- Page 1 Chronicles of Riddick: Assault on Dark Athena Review
- Page 2 Chronicles of Riddick: Assault on Dark Athena Review
- Page 3 Chronicles of Riddick: Assault on Dark Athena Review
- Page 4 Chronicles of Riddick: Assault on Dark Athena Review
Luckily the final segment, with Riddick back in the dark where he belongs, helps the campaign win back your heart. In my book, three quarters or more of good game and one quarter mediocre game still makes a decent game overall, and even when Assault on Dark Athena is at its worst I never found it less than engaging. Were it a proper sequel I’d probably expect something more, but as an expansion it’s easily good enough to complement Butcher Bay.

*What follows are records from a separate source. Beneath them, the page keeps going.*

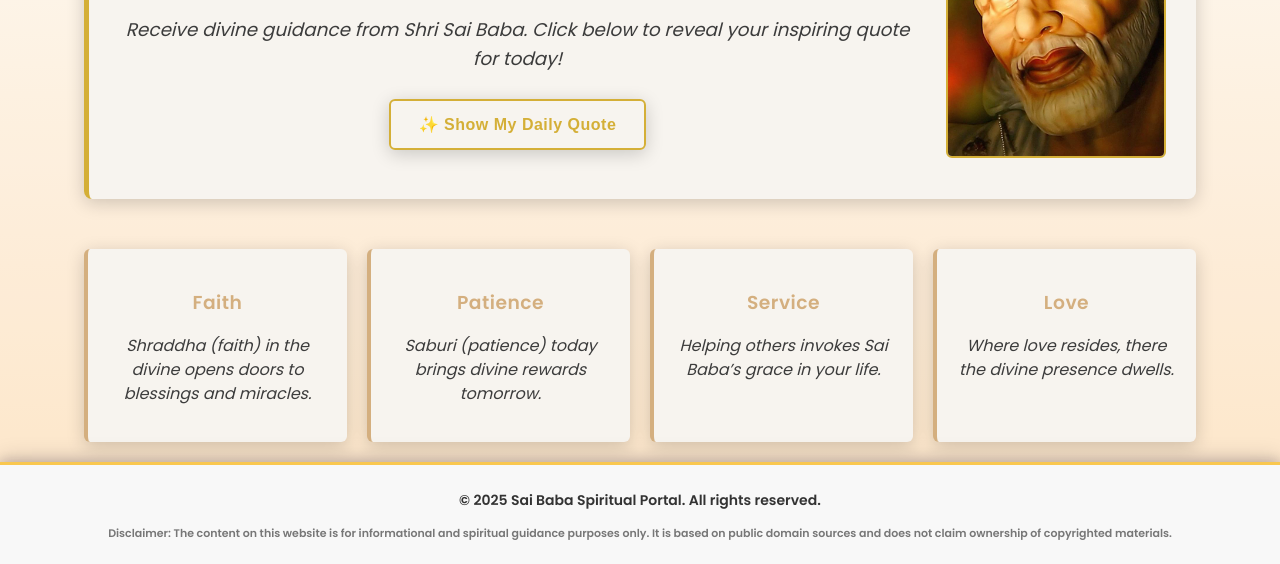
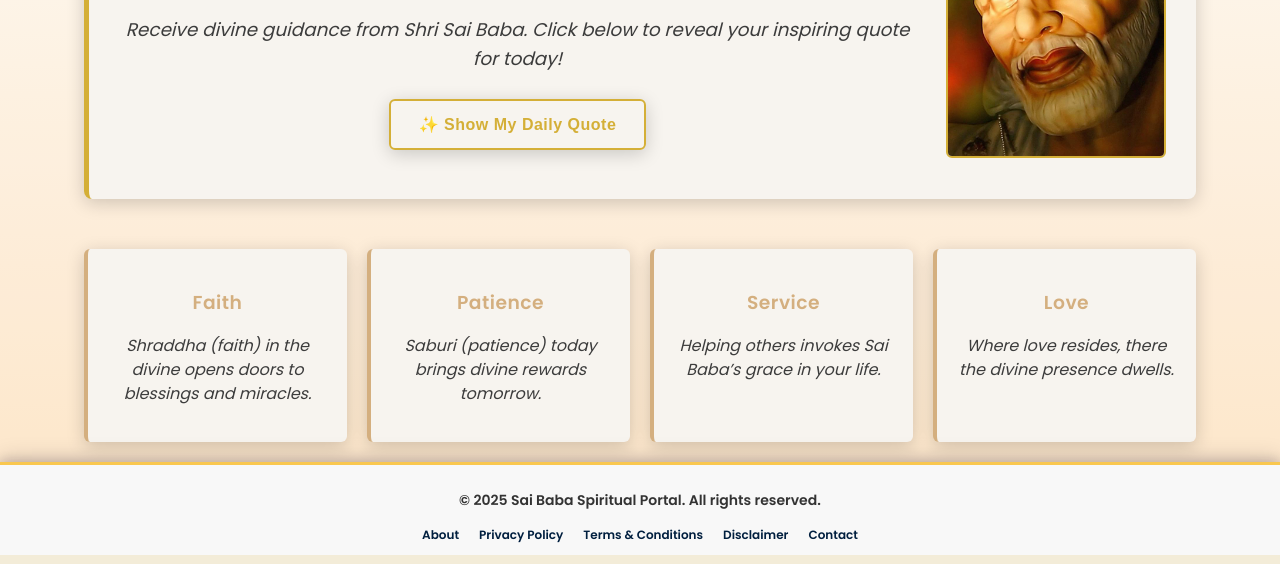
Before and after one commit to SaiBabaSpiritualPortal/Sai-Baba-Spiritual-Portal, a plain HTML site: page daily-quote.html in a window 1280 px wide. Shown: the part 276-840 px from the top of the page. Drawn offline with Linux system fonts and the light colour scheme; a web font is replaced by a local one.

Commit message:
Update daily-quote.html

```diff
--- a/daily-quote.html
+++ b/daily-quote.html
@@ -342,13 +342,17 @@ body {
 
   </main>
 
-<!-- Footer -->
+  <!-- Footer -->
 <footer class="site-footer">
   <p>© 2025 Sai Baba Spiritual Portal. All rights reserved.</p>
-  <p class="disclaimer">
-    Disclaimer: The content on this website is for informational and spiritual guidance purposes only.
-    It is based on public domain sources and does not claim ownership of copyrighted materials.
-  </p>
+
+  <div class="footer-links">
+    <a href="about.html">About</a>
+    <a href="privacy-policy.html">Privacy Policy</a>
+    <a href="terms.html">Terms & Conditions</a>
+    <a href="disclaimer.html">Disclaimer</a>
+    <a href="contact.html">Contact</a>
+  </div>
 </footer>
 
   <!-- JavaScript -->
```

The final portion is, of course, the multiplayer. Sadly, and in the interests of full disclosure, I can’t really tell you much about it. Why? Well, I only have pre-production, pre-release code and the servers have only just gone live. I’m reliably informed that the Pitch Black mode, with one player playing Riddick while the others hunt him, is a hoot while the other modes are a bit take ‘em or leave ‘em. If you feel different, leave your comments in the usual place, and I’ll add mine when I get a proper retail box.
For me, multiplayer isn’t really the point, anyway. Riddick was always about delivering a visceral, narrative-driven single-player FPS. Starbreeze showed it could do this with Escape from Butcher Bay, then showed it could do it again with The Darkness. Now, Assault on Dark Athena – while the weakest of the bunch – makes it a hat-trick. It’s still way beyond anything you might call average, and in its best moments it’s very good indeed. That’s enough to keep me going, enough to re-inspire the Riddick faithful, and enough to keep Starbreeze in the frame as one of the most interesting action game developers around.

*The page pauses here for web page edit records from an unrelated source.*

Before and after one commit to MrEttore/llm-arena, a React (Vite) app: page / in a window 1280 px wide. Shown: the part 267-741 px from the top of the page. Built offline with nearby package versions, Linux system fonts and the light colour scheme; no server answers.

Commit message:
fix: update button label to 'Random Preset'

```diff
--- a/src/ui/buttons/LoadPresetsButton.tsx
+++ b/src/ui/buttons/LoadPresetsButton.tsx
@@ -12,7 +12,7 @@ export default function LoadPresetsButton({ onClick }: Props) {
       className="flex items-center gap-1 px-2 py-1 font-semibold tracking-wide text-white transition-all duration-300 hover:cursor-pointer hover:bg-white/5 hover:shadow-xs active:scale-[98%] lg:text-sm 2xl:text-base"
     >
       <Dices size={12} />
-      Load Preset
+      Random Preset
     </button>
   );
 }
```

Assault on Dark Athena isn’t consistently as great as Butcher Bay, but it’s still a fine hybrid stealth/FPS. Put the two games together, and you have an exceptional package.